A Monetary Judgment You Cannot Collect On
By Jedidiah McKeehan
“That judgment is not worth the paper it’s written on!” There are certain phrases that all lawyers know and have ready to spout out if the situation is right, and this is one of them.
What does this phrase mean? Let me give you an example. You are a landlord and you rent out an apartment to someone. After a few months, they stop paying rent and you file an eviction to have them removed from the property and for the back rent they owe you.
You go to court and the tenant does not even show up for court. The judge awards you the property and whatever amount you say the tenant owes. Hurray! You have won!
Now what though? You have no idea where that tenant lives, you call the place he was employed previously and now he does not work there, and you do not know at what bank he has a bank account (if he has one at all). So while you have a judgment against the tenant for X dollars, you have no way to actually collect the money you are owed. And thus the phrase was born that started this article.
I understand that it is completely galling to walk away from collecting money that someone owes you, but it is generally not worth the time and effort to try to pursue something.
Can you do a bank levy?
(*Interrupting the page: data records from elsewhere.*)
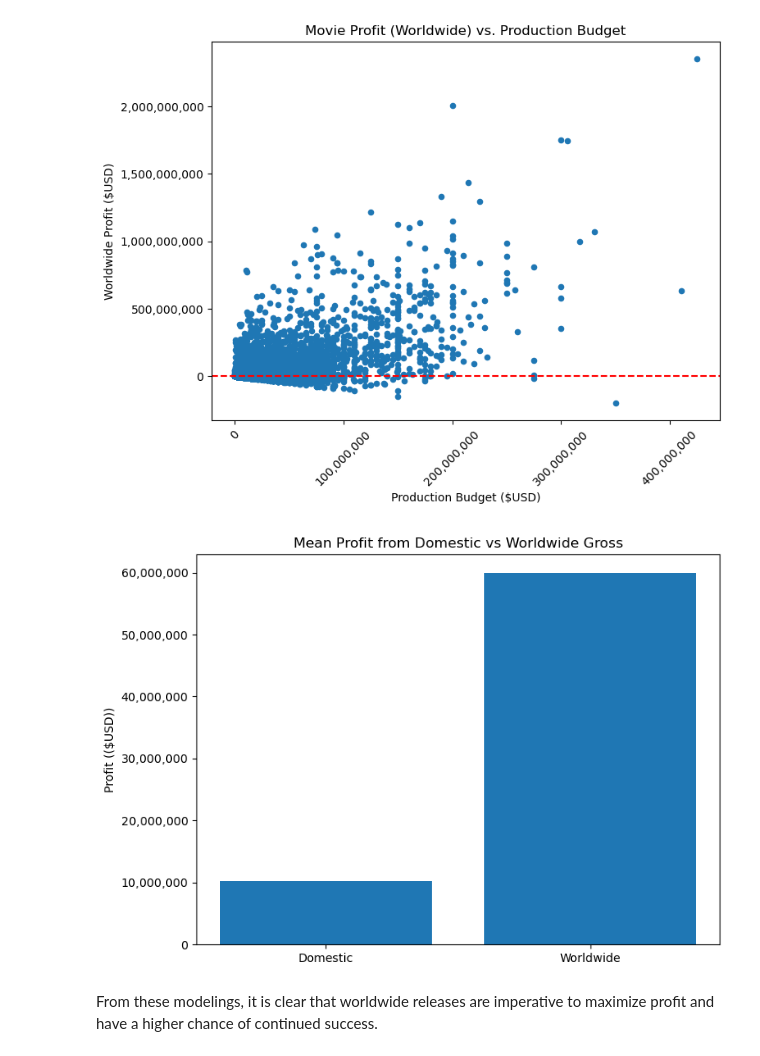
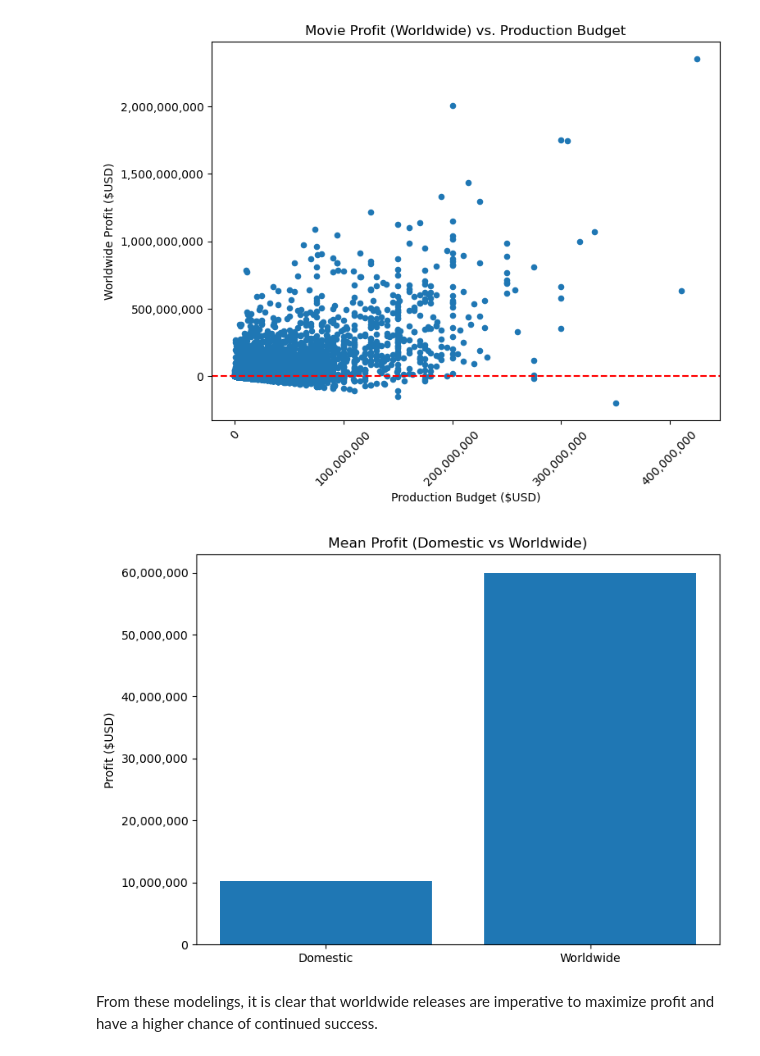
Before and after one commit to connoranastasio/dsc-phase-2-project-v3, a Jupyter notebook: student.ipynb, the cells around one changed output. Saved outputs shown, nothing was run; the diff lists cells and outputs as text; code cells hidden in the pictures.

```diff
--- a/student.ipynb
+++ b/student.ipynb
@@ -595,23 +588,21 @@ plt.savefig('images/budget_vs_worldwide_profit.png', dpi=300);
 # %%
 #calculate mean domestic and worldwide profits
 mean_domestic = cleaned_budgets_df['domestic_profit'].mean()
 mean_worldwide = cleaned_budgets_df['worldwide_profit'].mean()
 
 fig, ax = plt.subplots(figsize=(8, 6))
 
 # Plot Average profit
 ax.bar(['Domestic', 'Worldwide'], [mean_domestic, mean_worldwide])
 
 # Set the title and labels
 ax.set_title('Mean Profit (Domestic vs Worldwide)')
-ax.set_ylabel('Profit (($USD))')
+ax.set_ylabel('Profit ($USD)')
 
 # Format the y-axis to show full numbers
 plt.gca().get_yaxis().set_major_formatter(plt.FuncFormatter(lambda x, _: f"{int(x):,}"))
-
-plt.savefig('images/mean_profit_domestic_vs_world.png', dpi=400);
 # %% [output]
-[figure, old version]
+[figure, new version]
 # %% [markdown]
 From these modelings, it is clear that worldwide releases are imperative to maximize profit and have a higher chance of continued success.
 # %% [markdown]
```
Also changed, not shown: parts of 4 cells of this notebook, 6 other files.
Sure. You have to pay money to levy the funds in a bank account. This assumes you know where they bank and they may have all of $13.00 in their account. And it is a one-time thing. You have to pay for each bank levy you attempt.
Can you garnish their wages? Possible. But you have to know where they work first.
Can you seize a vehicle or asset they own? It is possible, after a hearing, having the ability to get that item, then have it sold, and then they may still owe you money.
Can you record the judgment at the register of deeds? Sure, but most people who do not pay their bills do not own property.
Keep in mind, all of these collection endeavors cost money to pursue. Is it worth it? Only you can decide that, but many times the answer is a definitive “no.”
Jedidiah McKeehan is an attorney practicing in Knox County and surrounding counties. He works in many areas, including family law, criminal, and personal injury. Visit attorney-knoxville.com for more information about this legal issue and other legal issues.